- 東京女子大学紀要論集 (ISSN:04934350)
- vol.54, no.1, pp.81-104, 2003-09-22
The purpose of this paper is to reevaluate the place of Henry Blake Fuller's Bertram Cope's Year (1919) in the critical appraisal. Analysis of the connection between marriage and the erotic triangle as a literary device in the novel will lead us to the reevaluation. This will then be reinforced by an exploration into the hidden tradition of the device. The device was contrived to express covertly but ingeniously the homoerotic desire that still had to be closeted at the time when Fuller published the novel. In order to prove it, the use of such words as "Sappho" and "Urania" is pointed out first. These words can imply homoerotic nuance in the context of the time. Next, we discuss how the narrator/author reinforces this homoerotic implication by adroitly manipulating the contrasts of three triangular relationships with marriage as a literary means to imbue the relationships with eroticism: a young female's desire to idealize and marry the protagonist in a triangle, accordingly, overlaps with a middle-aged widow's erotic desire for him in another triangle, which, in turn, overlaps with a middle-aged bachelor's homoerotic desire for him in still another triangle. Then, the contrast and analogy between the three triangles and other ones are analyzed to show the homoerotic desire hidden in each male character. The "triangular desire" defined by Rene Girard and Eve Kosofsky Sedgwick's theory on homosocial relationship based on Girard's formulation give us the frame to analyze the literary device. However, the function of the triangle in this novel lies neither in the emphasis on rivalry in Girard's triangle nor in the asymmetry of the two sides in a triangle on which Sedgwick insists in her revision of Girard's formulation.
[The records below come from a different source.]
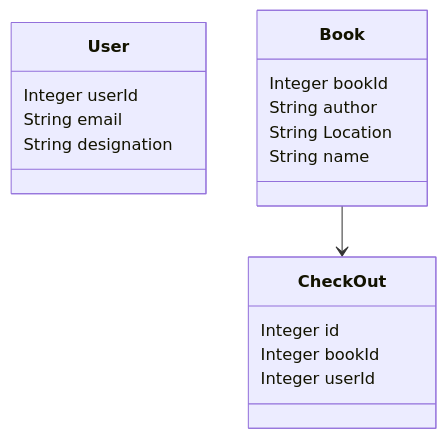
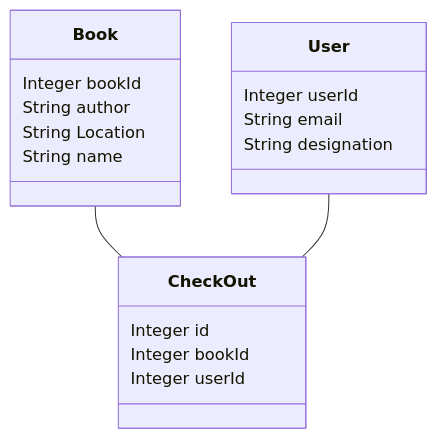
Before and after one commit to dmavani25/DivineManuscriptsDB: the diagram in docs/phase1.md, drawn with Mermaid.

Commit message:
relations between checkout and user

````diff
--- a/docs/phase1.md
+++ b/docs/phase1.md
@@ -3,21 +3,22 @@
 ```mermaid
 classDiagram
     class User
     User : Integer userId
     User : String email
     User : String designation
 
     class Book
     Book : Integer bookId
     Book : String author
     Book : String Location 
     Book : String name
 
 
     class CheckOut
     CheckOut : Integer id
     CheckOut : Integer bookId
     CheckOut : Integer userId 
 
-    Book --> CheckOut
+    Book -- CheckOut
+    User -- CheckOut
 ```
````
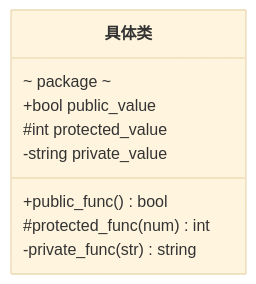
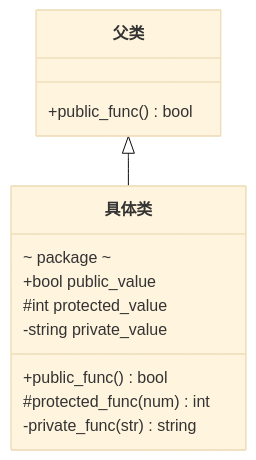
One commit to hanjingo/doc changed the fourth of 12 diagrams in OTHERS/how_to_write_markdown.md. Above: the diagram before and after it, drawn with Mermaid (base theme). The commit also changed other lines of this file and 27 other files, not shown here.

````diff
--- a/OTHERS/how_to_write_markdown.md
+++ b/OTHERS/how_to_write_markdown.md
@@ -597,12 +597,18 @@
 ```mermaid
 classDiagram
+	父类 <|-- 具体类
+
+	class 父类{
+		+public_func() bool
+	}
+	
 	class 具体类{
 		~ package ~
 		+bool public_value
 		#int protected_value
 		-string private_value
 		+public_func() bool
 		#protected_func(num) int
 		-private_func(str) string
 	}
 ```
````
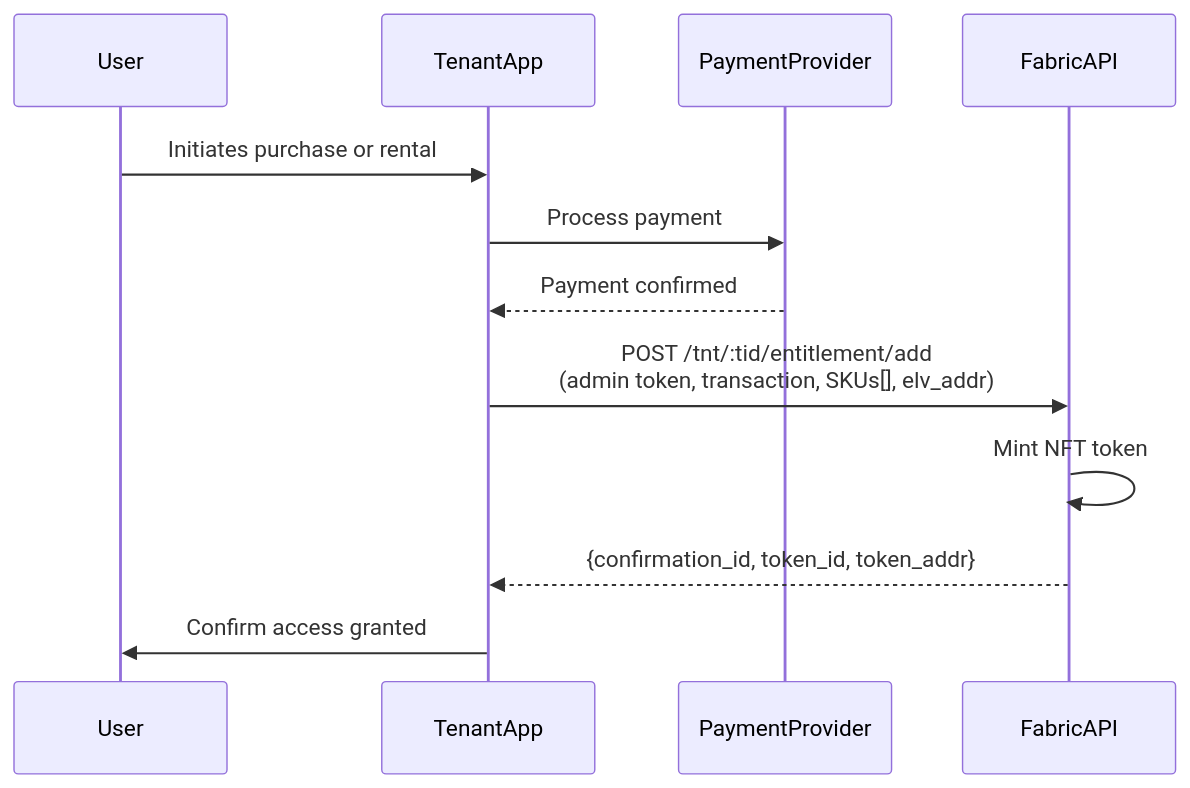
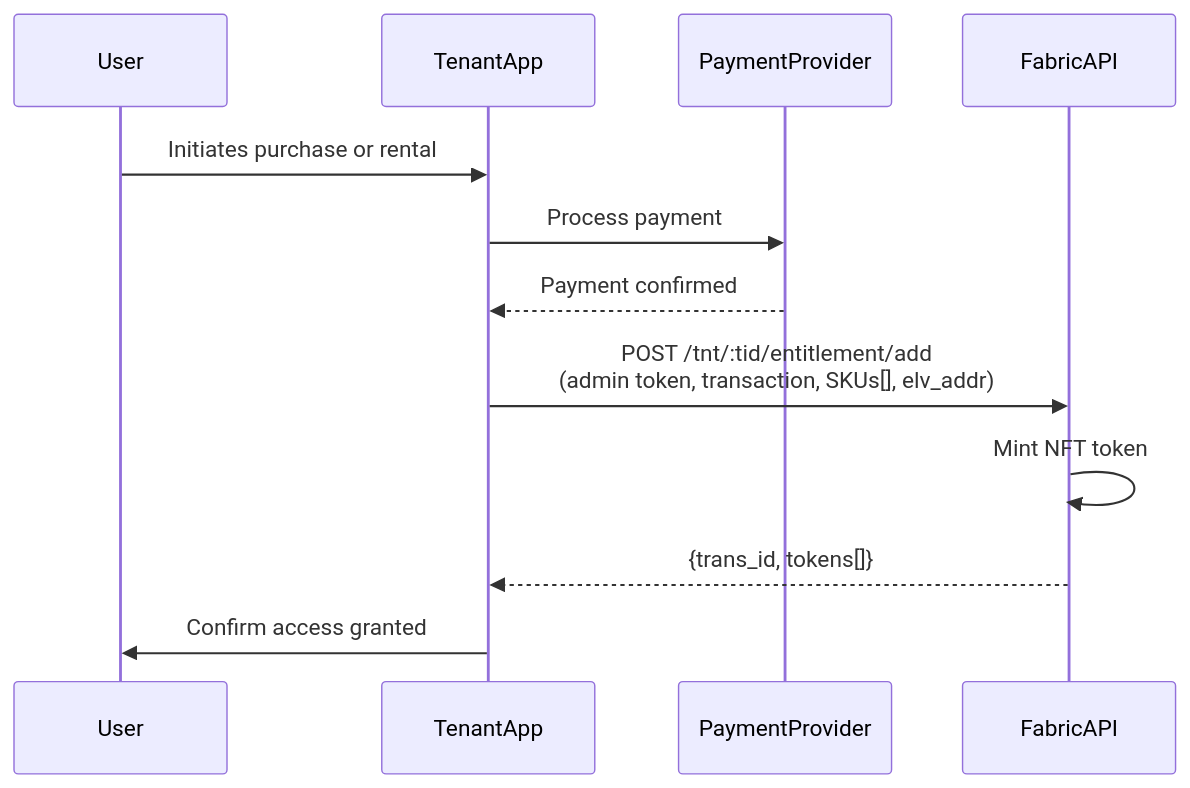
Before and after one commit to eluv-io/elv-docs: the diagram in media-wallet/purchase/entitlements/README.md, drawn with Mermaid. The commit also changed 2 other files, not shown here.

Commit message:
fix flow (#15)

````diff
--- a/media-wallet/purchase/entitlements/README.md
+++ b/media-wallet/purchase/entitlements/README.md
@@ -9,15 +9,15 @@
 ```mermaid
 sequenceDiagram
     participant User
     participant TenantApp
     participant PaymentProvider
     participant FabricAPI
 
     User->>TenantApp: Initiates purchase or rental
     TenantApp->>PaymentProvider: Process payment
     PaymentProvider-->>TenantApp: Payment confirmed
     TenantApp->>FabricAPI: POST /tnt/:tid/entitlement/add<br/>(admin token, transaction, SKUs[], elv_addr)
     FabricAPI->>FabricAPI: Mint NFT token
-    FabricAPI-->>TenantApp: {confirmation_id, token_id, token_addr}
+    FabricAPI-->>TenantApp: {trans_id, tokens[]}
     TenantApp->>User: Confirm access granted
 ```
````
It rather lies in the interchangeability or parallelism between the sides of the triangle. The point is that the side between the subject and the object and that between the object and, according to Girard's word, the "mediator" illuminate each other and reveal the hidden desire. In conclusion, Bertram Cope, the protagonist is the mediator who exposes the hidden homoerotic desire of the male characters: this literary device is the author's homoerotic gaze toward the characters and his work. In order to indicate the possibility to trace the hidden tradition, similar connections between marriage and the erotic triangle are briefly discussed in Allan Dale's "A Marriage below Zero" (1889) and Bayard Taylor's "Twin-Love" (1872). Then, finally, it is suggested that Fuller was aware of Henry James's The Bostonians (1886) when he wrote Bertram Cope's Year by pointing out some intertextual evidences, which also suggest the possibility of a homoerotic reading of The Bostonians.